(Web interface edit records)

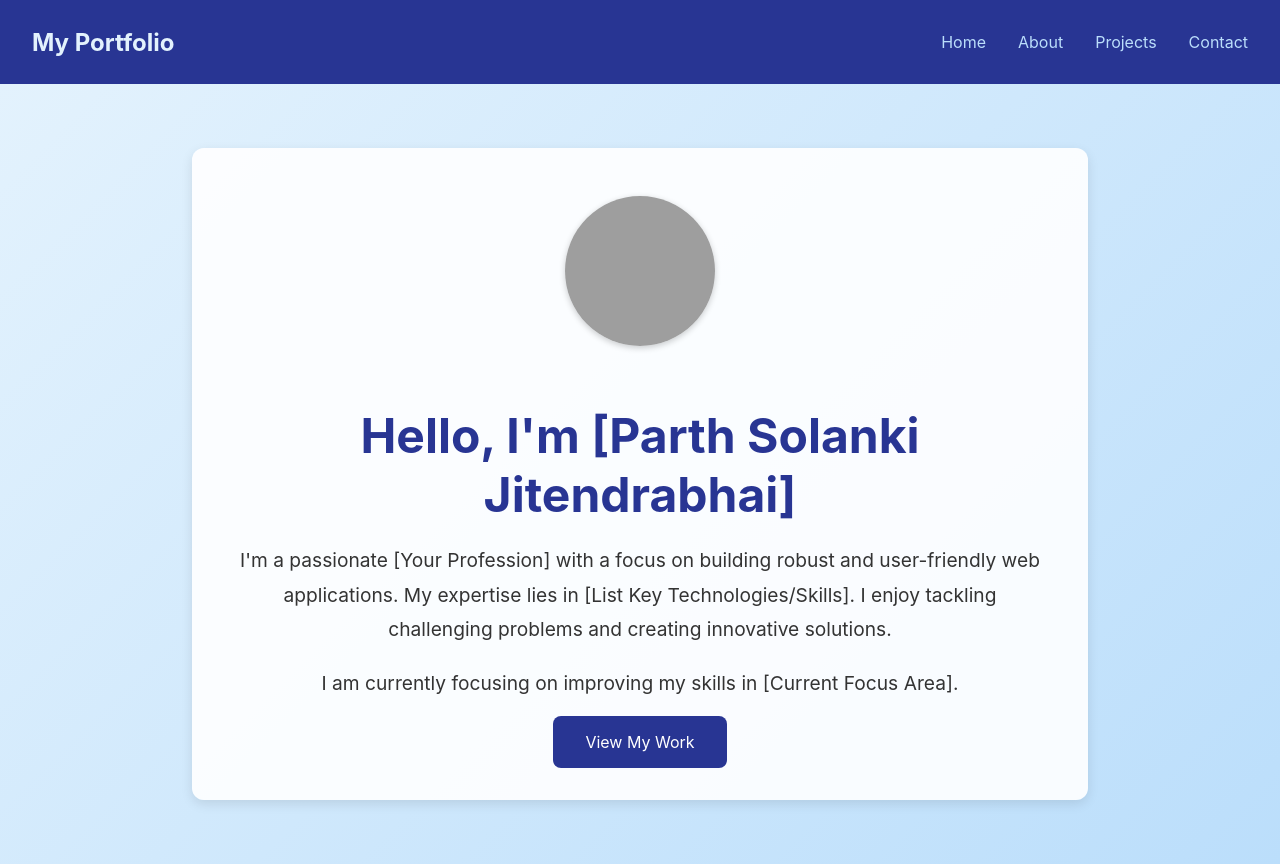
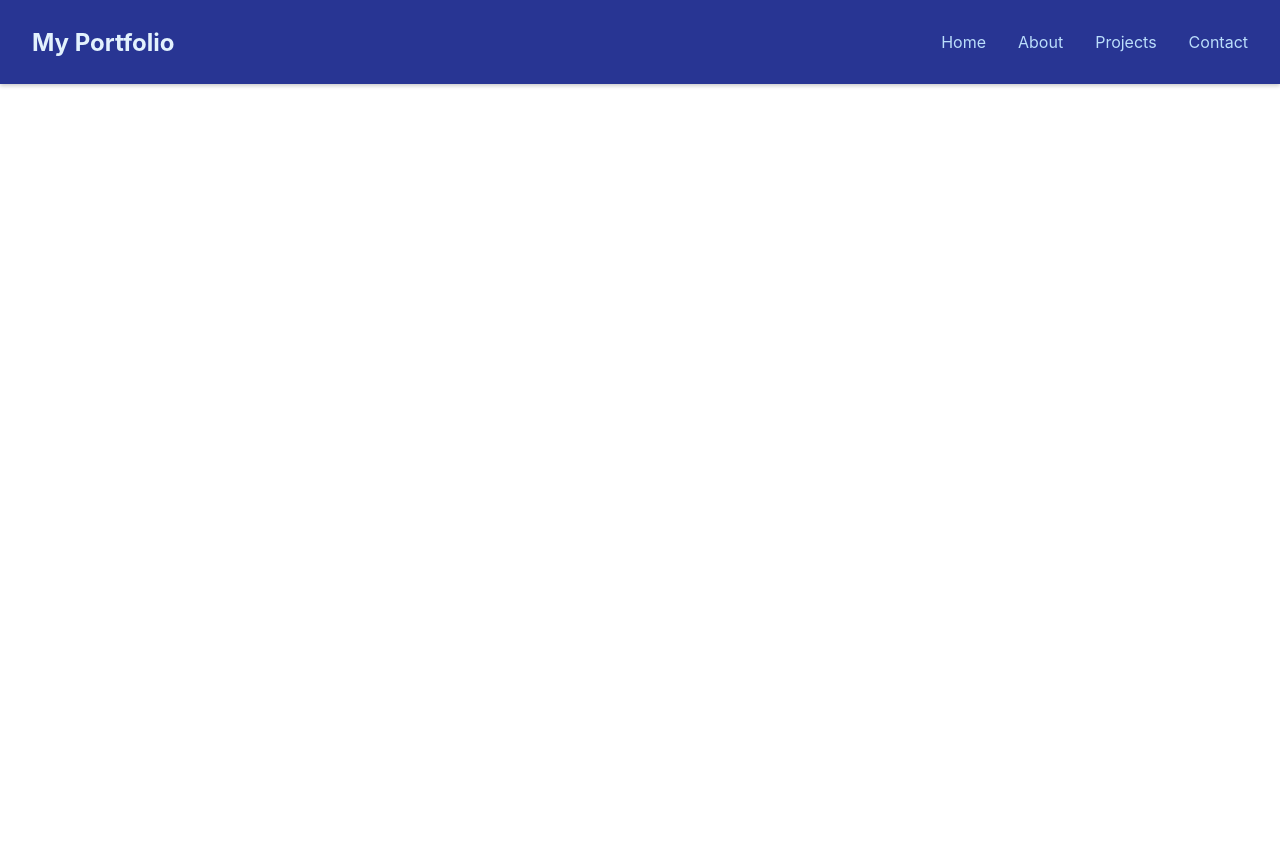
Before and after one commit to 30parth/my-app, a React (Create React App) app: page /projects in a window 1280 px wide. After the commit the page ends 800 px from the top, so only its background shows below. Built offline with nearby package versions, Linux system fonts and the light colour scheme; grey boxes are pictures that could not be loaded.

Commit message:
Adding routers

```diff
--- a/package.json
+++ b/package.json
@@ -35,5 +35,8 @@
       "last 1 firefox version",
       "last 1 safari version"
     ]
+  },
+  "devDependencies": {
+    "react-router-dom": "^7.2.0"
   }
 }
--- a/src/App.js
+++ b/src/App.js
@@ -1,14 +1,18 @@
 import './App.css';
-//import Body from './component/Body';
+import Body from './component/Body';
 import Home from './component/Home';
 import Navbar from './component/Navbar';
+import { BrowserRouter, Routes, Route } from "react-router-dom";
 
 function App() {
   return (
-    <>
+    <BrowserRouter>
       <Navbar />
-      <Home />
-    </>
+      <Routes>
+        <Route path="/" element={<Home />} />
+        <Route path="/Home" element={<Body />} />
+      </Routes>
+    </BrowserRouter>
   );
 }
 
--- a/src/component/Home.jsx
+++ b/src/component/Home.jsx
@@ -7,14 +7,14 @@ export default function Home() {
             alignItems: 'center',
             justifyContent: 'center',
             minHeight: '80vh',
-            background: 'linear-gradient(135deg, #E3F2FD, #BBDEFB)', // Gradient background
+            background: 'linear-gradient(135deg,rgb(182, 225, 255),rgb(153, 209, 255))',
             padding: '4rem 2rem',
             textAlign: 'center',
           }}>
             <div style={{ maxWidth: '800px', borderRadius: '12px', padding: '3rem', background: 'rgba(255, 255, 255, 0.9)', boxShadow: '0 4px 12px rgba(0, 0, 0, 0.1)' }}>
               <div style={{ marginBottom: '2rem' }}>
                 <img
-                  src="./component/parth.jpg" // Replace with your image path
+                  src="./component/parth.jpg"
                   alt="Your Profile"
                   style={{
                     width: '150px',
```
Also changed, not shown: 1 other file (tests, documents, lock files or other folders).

==

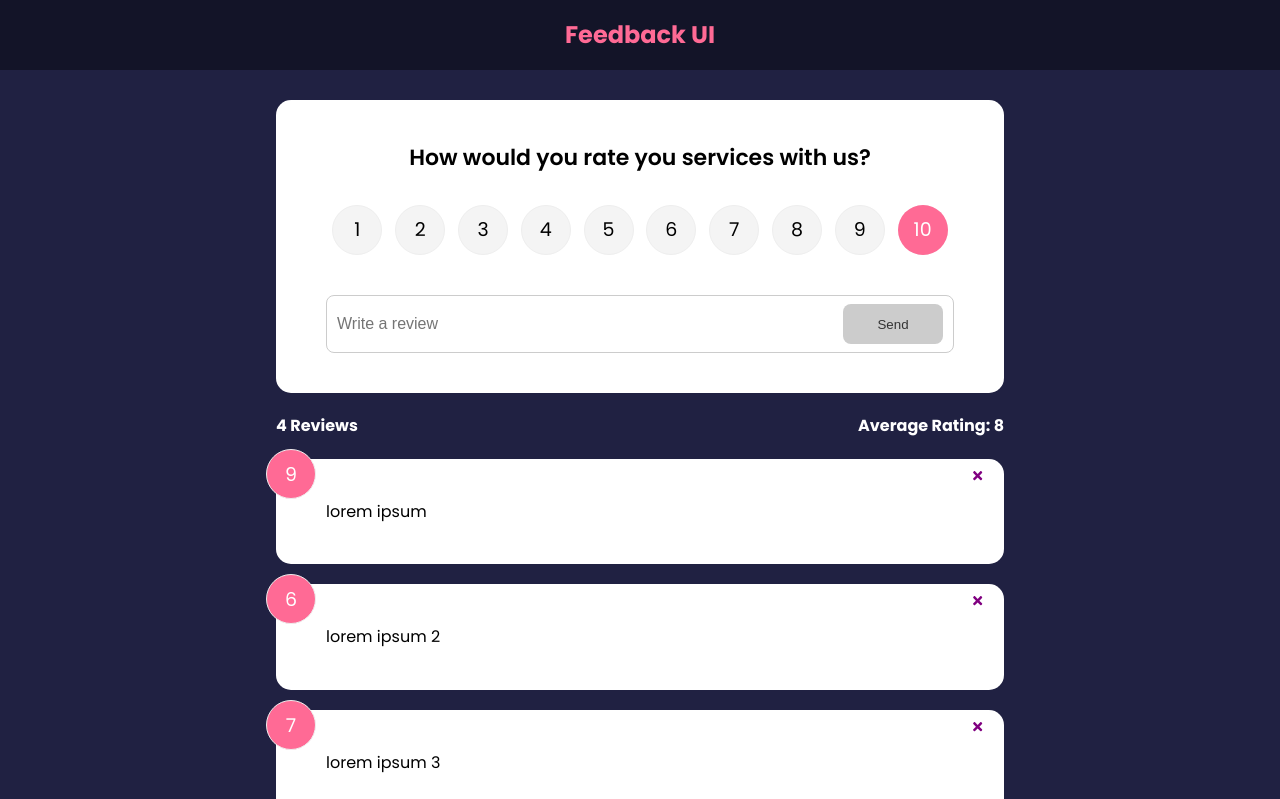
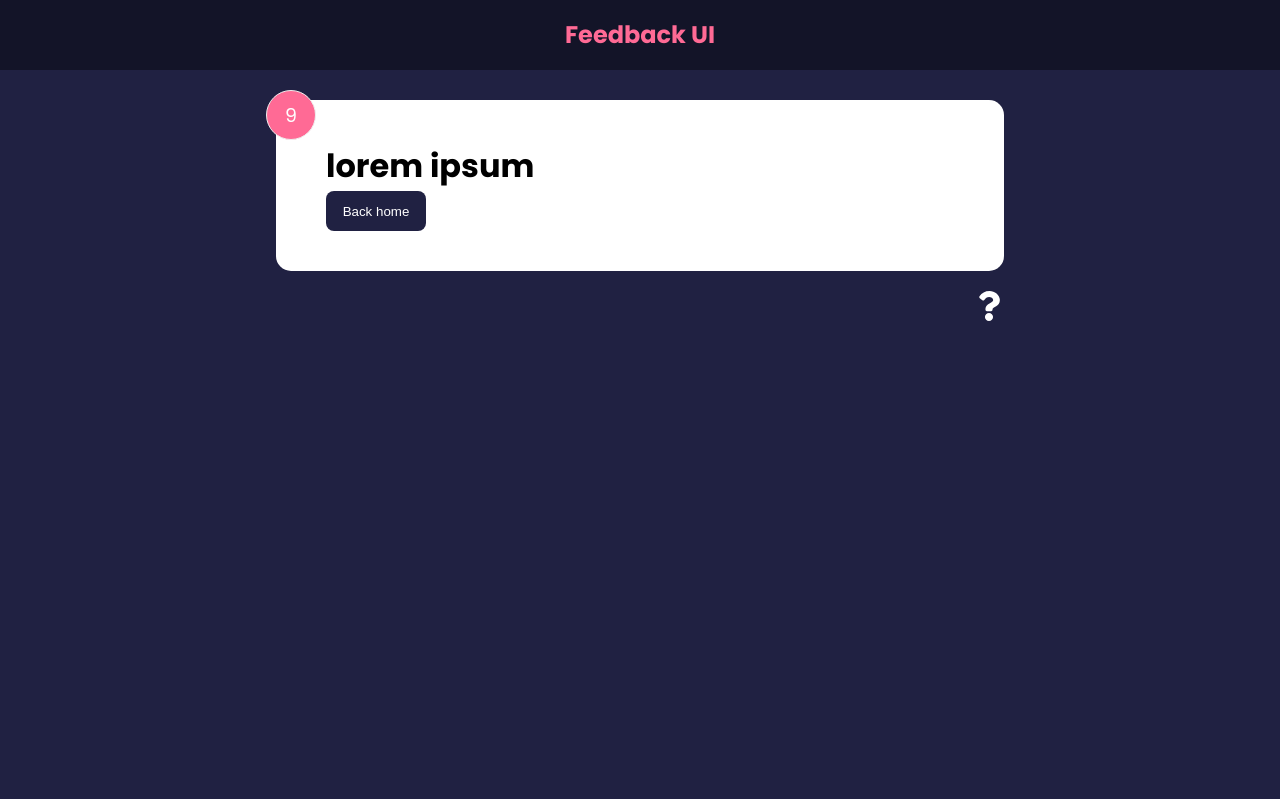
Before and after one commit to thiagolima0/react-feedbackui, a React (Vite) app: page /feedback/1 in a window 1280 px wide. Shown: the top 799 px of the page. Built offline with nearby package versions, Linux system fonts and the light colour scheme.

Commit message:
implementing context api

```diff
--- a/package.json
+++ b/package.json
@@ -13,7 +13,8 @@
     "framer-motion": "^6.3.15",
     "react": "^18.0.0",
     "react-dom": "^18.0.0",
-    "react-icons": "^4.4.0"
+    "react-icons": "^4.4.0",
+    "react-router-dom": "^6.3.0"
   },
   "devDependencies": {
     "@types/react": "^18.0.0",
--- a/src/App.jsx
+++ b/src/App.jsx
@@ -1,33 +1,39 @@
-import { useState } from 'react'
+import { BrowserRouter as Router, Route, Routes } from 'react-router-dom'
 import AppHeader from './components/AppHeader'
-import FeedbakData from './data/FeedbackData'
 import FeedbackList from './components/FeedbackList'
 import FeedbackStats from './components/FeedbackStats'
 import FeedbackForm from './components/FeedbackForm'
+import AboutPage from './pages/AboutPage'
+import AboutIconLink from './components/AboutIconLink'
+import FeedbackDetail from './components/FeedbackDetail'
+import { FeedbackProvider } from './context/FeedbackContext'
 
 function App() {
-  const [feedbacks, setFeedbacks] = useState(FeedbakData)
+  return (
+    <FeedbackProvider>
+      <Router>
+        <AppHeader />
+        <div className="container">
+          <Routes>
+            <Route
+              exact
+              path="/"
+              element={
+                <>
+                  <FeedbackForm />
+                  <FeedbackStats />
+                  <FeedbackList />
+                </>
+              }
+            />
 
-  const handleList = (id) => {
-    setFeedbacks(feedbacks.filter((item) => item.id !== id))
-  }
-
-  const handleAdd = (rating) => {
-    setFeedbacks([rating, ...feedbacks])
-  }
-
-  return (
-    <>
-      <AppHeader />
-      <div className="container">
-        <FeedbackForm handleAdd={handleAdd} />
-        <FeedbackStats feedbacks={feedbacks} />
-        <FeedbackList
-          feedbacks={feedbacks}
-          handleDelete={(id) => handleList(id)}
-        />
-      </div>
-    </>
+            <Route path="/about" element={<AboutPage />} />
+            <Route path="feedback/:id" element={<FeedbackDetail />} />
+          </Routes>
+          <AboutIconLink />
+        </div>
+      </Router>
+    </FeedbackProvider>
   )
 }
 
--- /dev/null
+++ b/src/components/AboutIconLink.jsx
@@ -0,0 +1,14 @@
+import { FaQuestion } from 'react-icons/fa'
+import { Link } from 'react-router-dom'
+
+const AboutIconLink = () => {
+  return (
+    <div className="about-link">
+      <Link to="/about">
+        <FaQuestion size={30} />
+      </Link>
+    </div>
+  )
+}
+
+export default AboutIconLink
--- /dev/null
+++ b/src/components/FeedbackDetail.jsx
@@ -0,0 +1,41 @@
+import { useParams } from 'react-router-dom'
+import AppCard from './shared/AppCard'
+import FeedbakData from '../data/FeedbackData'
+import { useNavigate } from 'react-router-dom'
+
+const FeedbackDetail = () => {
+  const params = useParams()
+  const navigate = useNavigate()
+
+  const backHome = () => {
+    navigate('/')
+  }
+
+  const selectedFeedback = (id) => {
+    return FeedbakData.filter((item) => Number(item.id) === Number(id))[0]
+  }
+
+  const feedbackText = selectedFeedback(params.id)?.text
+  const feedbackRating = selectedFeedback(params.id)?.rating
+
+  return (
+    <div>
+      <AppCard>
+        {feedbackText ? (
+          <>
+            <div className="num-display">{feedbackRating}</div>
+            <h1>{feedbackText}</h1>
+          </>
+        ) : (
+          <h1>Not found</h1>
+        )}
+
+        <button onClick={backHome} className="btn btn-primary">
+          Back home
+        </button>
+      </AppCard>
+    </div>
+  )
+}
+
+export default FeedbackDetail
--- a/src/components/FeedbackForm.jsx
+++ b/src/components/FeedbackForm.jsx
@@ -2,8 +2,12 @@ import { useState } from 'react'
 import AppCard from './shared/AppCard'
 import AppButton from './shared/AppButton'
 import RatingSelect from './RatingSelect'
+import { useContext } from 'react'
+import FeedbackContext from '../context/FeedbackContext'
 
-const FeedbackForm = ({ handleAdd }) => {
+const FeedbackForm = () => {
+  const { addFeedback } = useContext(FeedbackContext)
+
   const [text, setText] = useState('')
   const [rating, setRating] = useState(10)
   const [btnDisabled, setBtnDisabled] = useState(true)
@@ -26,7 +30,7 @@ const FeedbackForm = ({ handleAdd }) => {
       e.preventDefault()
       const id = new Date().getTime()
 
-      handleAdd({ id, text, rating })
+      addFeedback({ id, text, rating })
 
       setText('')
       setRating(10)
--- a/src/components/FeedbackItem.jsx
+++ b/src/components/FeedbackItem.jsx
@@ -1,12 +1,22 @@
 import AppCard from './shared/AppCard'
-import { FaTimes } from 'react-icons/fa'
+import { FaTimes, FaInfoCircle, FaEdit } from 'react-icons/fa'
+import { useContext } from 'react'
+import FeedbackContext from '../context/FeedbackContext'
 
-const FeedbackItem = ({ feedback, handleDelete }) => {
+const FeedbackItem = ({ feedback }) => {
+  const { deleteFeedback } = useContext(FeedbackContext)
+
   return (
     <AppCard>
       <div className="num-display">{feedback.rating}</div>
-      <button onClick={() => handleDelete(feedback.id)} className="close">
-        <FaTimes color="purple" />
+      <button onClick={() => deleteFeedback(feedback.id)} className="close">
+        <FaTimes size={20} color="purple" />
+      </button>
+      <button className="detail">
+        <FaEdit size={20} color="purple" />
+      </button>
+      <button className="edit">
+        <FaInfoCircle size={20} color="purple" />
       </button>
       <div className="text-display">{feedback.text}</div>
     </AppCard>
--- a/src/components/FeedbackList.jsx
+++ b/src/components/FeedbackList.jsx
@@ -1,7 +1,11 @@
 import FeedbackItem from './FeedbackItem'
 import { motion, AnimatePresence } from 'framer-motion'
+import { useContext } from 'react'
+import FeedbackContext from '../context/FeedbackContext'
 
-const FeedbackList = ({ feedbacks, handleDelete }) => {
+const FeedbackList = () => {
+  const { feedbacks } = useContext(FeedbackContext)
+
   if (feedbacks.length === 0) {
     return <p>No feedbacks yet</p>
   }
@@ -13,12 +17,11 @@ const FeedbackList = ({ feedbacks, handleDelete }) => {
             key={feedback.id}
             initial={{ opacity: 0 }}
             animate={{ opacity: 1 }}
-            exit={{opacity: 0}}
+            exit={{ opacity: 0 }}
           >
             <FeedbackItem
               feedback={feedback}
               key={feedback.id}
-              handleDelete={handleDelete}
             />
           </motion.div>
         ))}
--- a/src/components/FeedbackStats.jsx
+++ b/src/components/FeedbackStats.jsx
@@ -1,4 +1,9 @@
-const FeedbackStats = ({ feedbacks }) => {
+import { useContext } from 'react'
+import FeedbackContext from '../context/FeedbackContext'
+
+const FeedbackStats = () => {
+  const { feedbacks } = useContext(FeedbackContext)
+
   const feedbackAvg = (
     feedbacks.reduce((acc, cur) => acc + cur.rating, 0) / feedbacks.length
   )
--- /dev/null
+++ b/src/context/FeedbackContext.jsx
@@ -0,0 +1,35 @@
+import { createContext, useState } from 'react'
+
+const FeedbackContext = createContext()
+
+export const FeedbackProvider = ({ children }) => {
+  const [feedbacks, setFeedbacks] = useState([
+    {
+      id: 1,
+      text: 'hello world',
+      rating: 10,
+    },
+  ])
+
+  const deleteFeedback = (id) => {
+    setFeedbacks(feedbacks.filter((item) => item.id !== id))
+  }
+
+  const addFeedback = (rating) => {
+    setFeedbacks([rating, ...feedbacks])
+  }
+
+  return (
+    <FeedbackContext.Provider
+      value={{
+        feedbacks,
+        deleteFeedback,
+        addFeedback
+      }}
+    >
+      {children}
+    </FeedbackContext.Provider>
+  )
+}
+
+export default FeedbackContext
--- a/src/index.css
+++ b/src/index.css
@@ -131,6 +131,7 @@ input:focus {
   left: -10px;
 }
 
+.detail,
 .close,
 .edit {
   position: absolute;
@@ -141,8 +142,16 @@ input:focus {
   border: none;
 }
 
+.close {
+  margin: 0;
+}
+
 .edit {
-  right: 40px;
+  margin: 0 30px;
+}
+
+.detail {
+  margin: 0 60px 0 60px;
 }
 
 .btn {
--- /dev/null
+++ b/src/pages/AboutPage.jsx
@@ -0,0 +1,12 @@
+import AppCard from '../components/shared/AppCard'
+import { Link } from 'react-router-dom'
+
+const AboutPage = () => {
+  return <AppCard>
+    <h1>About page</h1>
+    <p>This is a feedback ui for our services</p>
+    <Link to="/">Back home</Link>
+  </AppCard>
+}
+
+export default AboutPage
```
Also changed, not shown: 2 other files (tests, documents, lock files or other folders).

## YOUR GOAL
Across the records, count the lines that contain the word "Body" and give that figure alone.

## TASK RESULT
3